LISBON, Portugal — Portugal adopted a raft of debt-reducing austerity measures Friday, which the government claimed would be enough to restore market confidence in its public finances without resorting to a bailout.
Portugal's high debt and low growth have alarmed investors, fueling speculation it may be the next European country to need rescue after Greece and Ireland. Although it does not have a major debt sale until January, analysts say investors will not be reassured until its public finances are shored up by Europe's emergency fund.
Prime Minister Jose Socrates said in a brief statement after Parliament approved the government's 2011 spending plan that the country had "no alternative at all" to the belt-tightening policy.
"We must make this effort," Socrates said. He did not take questions.
Socrates said Portugal is on track to lower its budget deficit to 7.3 percent of gross domestic product this year. The deficit reached 9.3 percent last year — the fourth highest in the eurozone after Greece, Ireland and Spain.
That rise, accompanied by an economic recession, contributed to broader concerns about the financial soundness of the 16-nation eurozone.

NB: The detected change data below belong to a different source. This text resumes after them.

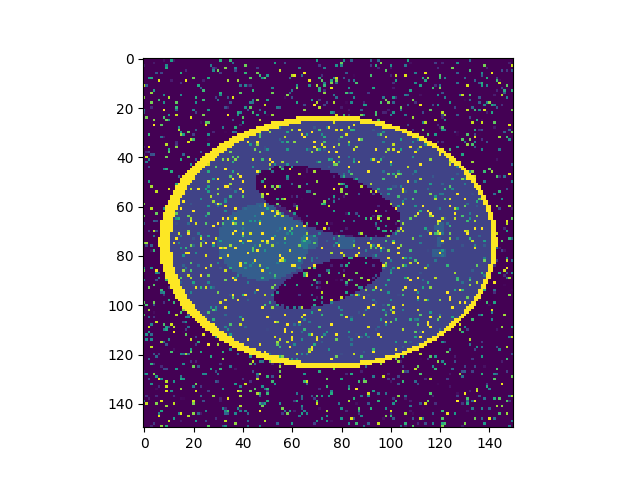
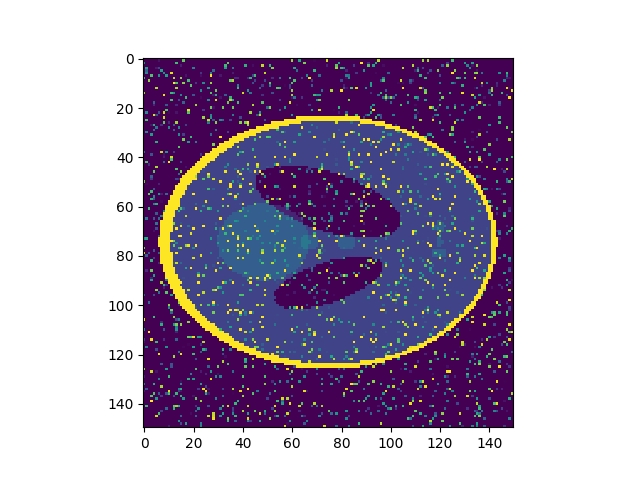
I should have used cvx.tv from the start!!

Changed region(s): [[0.2188, 0.125, 0.8125, 0.9062]]

diff --git a/hw8pb3.py b/hw8pb3.py
@@ -3,31 +3,6 @@ import numpy as np
 import cvxpy as cvx
 import matplotlib.pyplot as plt
 
-def L(X):
-    n1, n2 = 15, 15
-    In1 = np.identity(n1)
-    In2 = np.identity(n2)
-    Dn1 = -1*np.identity(n1)
-    Dn2 = -1*np.identity(n2)
-    for i in range(len(Dn1)):
-        for j in range(len(Dn1[i])):
-            if j == i + 1:
-                Dn1[i][j] = 1
-    for i in range(len(Dn2)):
-        for j in range(len(Dn2[i])):
-            if j == i + 1:
-                Dn2[i][j] = 1
-
-    Lh = np.kron(Dn2, In2)
-    Lv = np.kron(In1, Dn1)
-    return np.vstack((Lh, Lv))
-
-def g(y):
-    gval = []
-    for yi in y:
-        gval.append(np.sqrt(yi[0]**2+yi[1]**2))
-    return np.sum(np.array(gval))
-
 if __name__ == '__main__':
     import h5py
     import numpy as np
@@ -37,12 +12,6 @@ if __name__ == '__main__':
     for k, v in f.items():
         Y[k] = np.array(v)
     Y = Y['Y']
-
-    # Save loaded image to check
-    plt.imshow(Y, vmin=0, vmax=1)
-    plt.draw()
-    plt.savefig('hw8pb3-normal.png')
-
 
     r, c = 150, 150
     Y_noisy = np.zeros([r, c])
@@ -62,18 +31,17 @@ if __name__ == '__main__':
     plt.imshow(Y_noisy, vmin=0, vmax=1)
     plt.draw()
     plt.savefig('hw8pb3-noisy.png')
-    tau = 0.25*Y_noisy_snorm
+    tau = 0.25
     tauV = cvx.Variable(1)
 
     x = cvx.Variable(r, c)
-    z = cvx.Variable(450, 225)
 
-    func = (0.5*cvx.sum_entries(cvx.norm2(Y_noisy - x)**2))
-    prob = cvx.Problem(cvx.Minimize(func), constraints=[L(x) == z, g(z) <= tauV, tauV == tau, 0 <= x, x <= 1])
+    func = (0.5*(cvx.norm2(x - Y_noisy)**2))
+    prob = cvx.Problem(cvx.Minimize(func), constraints=[cvx.tv(x) <= 0.25*cvx.tv(Y_noisy), 0 <= x, x <= 1])
     prob.solve(verbose=True)
-    # Save the result.
+    # Save the cleaned result.
     plt.clf()
     plt.draw()
-    plt.imshow(Y_noisy - x, vmin=0, vmax=1)
+    plt.imshow(x.value, vmin=0, vmax=1)
     plt.draw()
-    plt.savefig('hw8pb3-fixed.png')
+    plt.savefig('hw8pb3-clean.png')
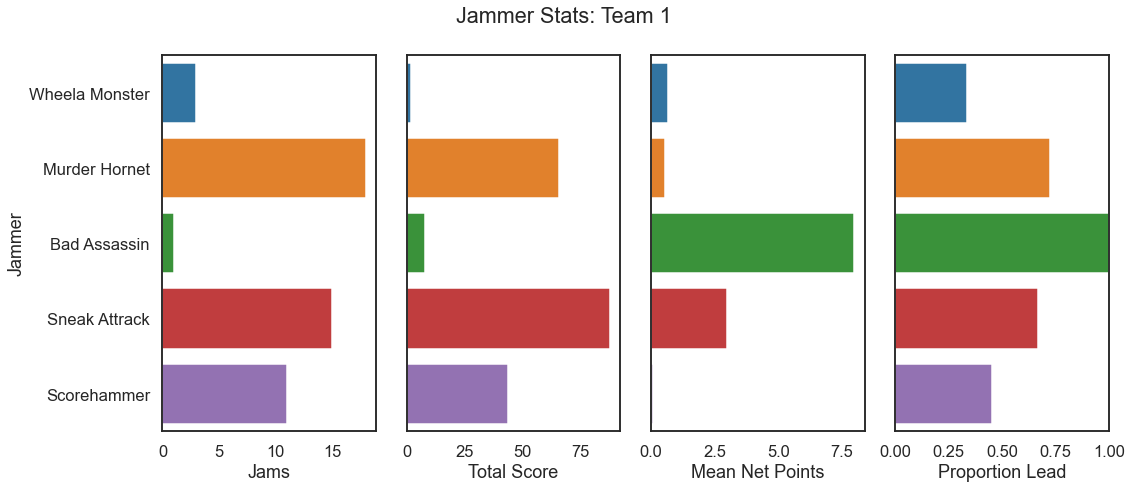
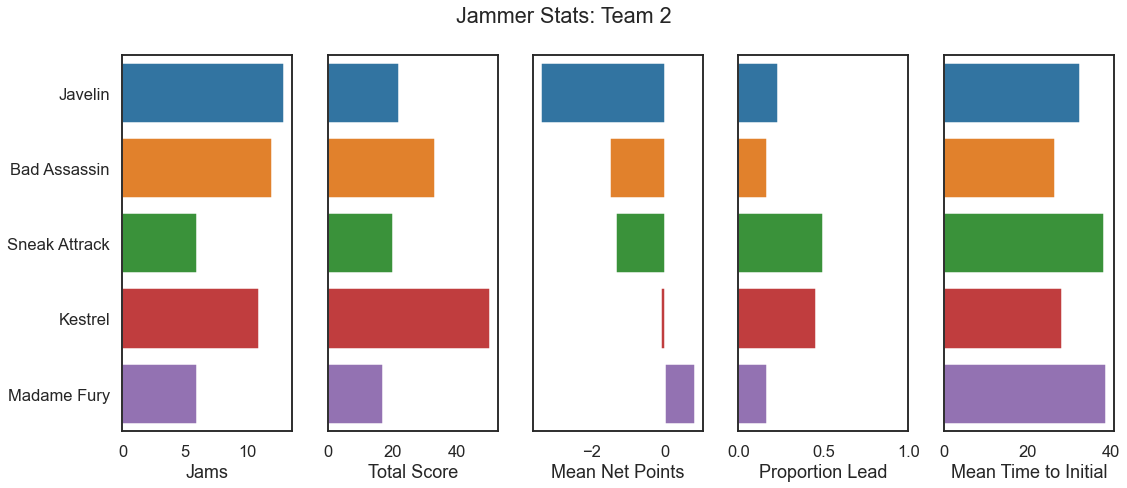
added mean time to initial to jammer plots

diff --git a/src/jamstats/data/game_data.py b/src/jamstats/data/game_data.py
@@ -110,17 +110,21 @@ class DerbyGame:
         jamscore_col = f"JamScore_{team_number}"
         netpoints_col = f"net_points_{team_number}"
         lead_col = f"Lead_{team_number}"
+        time_to_initial_col = f"first_scoring_pass_durations_{team_number}"
 
         pdf_jammer_data = self.pdf_jams_data.groupby(jammer_col).agg({
             jamscore_col: "sum",
             netpoints_col: "mean",
             'Number': "count",
-            lead_col: "mean"}).reset_index()
+            lead_col: "mean",
+            time_to_initial_col: "mean"}).reset_index()
+
         pdf_jammer_data = pdf_jammer_data.rename(columns={
             jammer_col: "Jammer",
             jamscore_col: "Total Score",
             netpoints_col: "Mean Net Points",
             lead_col: "Proportion Lead",
-            "Number": "Jams"
+            "Number": "Jams",
+            time_to_initial_col: "Mean Time to Initial",
         })
         return pdf_jammer_data

diff --git a/src/jamstats/plots/skaterplots.py b/src/jamstats/plots/skaterplots.py
@@ -42,10 +42,11 @@ def plot_jammer_stats(derby_game: DerbyGame, team_number: int,
         name_dict = build_anonymizer_map(set(pdf_jammer_data.Jammer))
         pdf_jammer_data["Jammer"] = [name_dict[jammer] for jammer in pdf_jammer_data.Jammer]
 
-    f, (ax0, ax1, ax2, ax3) = plt.subplots(1, 4)
+    f, (ax0, ax1, ax2, ax3, ax4) = plt.subplots(1, 5)
 
     ax = ax0
     sns.barplot(y="Jammer", x="Jams", data=pdf_jammer_data, ax=ax)
+    ax.set_ylabel("")
 
     ax = ax1
     sns.barplot(y="Jammer", x="Total Score", data=pdf_jammer_data, ax=ax)
@@ -60,6 +61,11 @@ def plot_jammer_stats(derby_game: DerbyGame, team_number: int,
     ax = ax3
     sns.barplot(y="Jammer", x="Proportion Lead", data=pdf_jammer_data, ax=ax)
     ax.set_xlim(0,1)
+    ax.set_yticks([])
+    ax.set_ylabel("")
+
+    ax = ax4
+    sns.barplot(y="Jammer", x="Mean Time to Initial", data=pdf_jammer_data, ax=ax)
     ax.set_yticks([])
     ax.set_ylabel("")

The government has repeatedly said it does not want or need international financial assistance of the kind provided to Greece in May and currently being negotiated with Ireland.
To keep the rot from spreading to the much larger neighbor Spain, Europe's fourth-largest economy, some believe Portugal should take money earlier rather than later.
But Finance Minister Fernando Teixeira dos Santos has reiterated the government's stance while acknowledging that others in Europe didn't agree.
"There are those among our (European Union) partners who think the best way to ensure the euro's stability is to push and force those countries which are most in the spotlight to accept assistance," Teixeira dos Santos was quoted as saying in an interview with daily Jornal de Noticias.
Teixeira dos Santos did not specify whose views he was referring to. The European Commission, the European Central Bank and the German government all denied they were asking Portugal to take financial aid.
Even so, doubts about Portugal's strategy contributed to a rise in the yield on its 10-year bonds to a euro-era record of 7.045 percent Friday.
Teixeira dos Santos said he reckoned Portugal has six months to show markets it is able to bring its spending under control.
The austerity measures carried a political cost for the minority Socialist government which managed to pass the plan only after negotiating its content with the main opposition party. All other parties voted against it, saying it would worsen hardship in a country which is among the continent's poorest and where the average wage is around €800 a month.
Socrates, the prime minister, said the deficit this year would be lower than those of Britain, France and Spain. The targeted 4.6 percent deficit for 2011 would be below the EU average, he said.
However, investors are also concerned those targets may not be met and that the austerity measures will hurt already fragile growth. The Organization for Economic Cooperation and Development predicts the economy will contract 0.2 percent next year.
David Rising in Berlin and Gabriele Steinhauser in Brussels contributed to this report.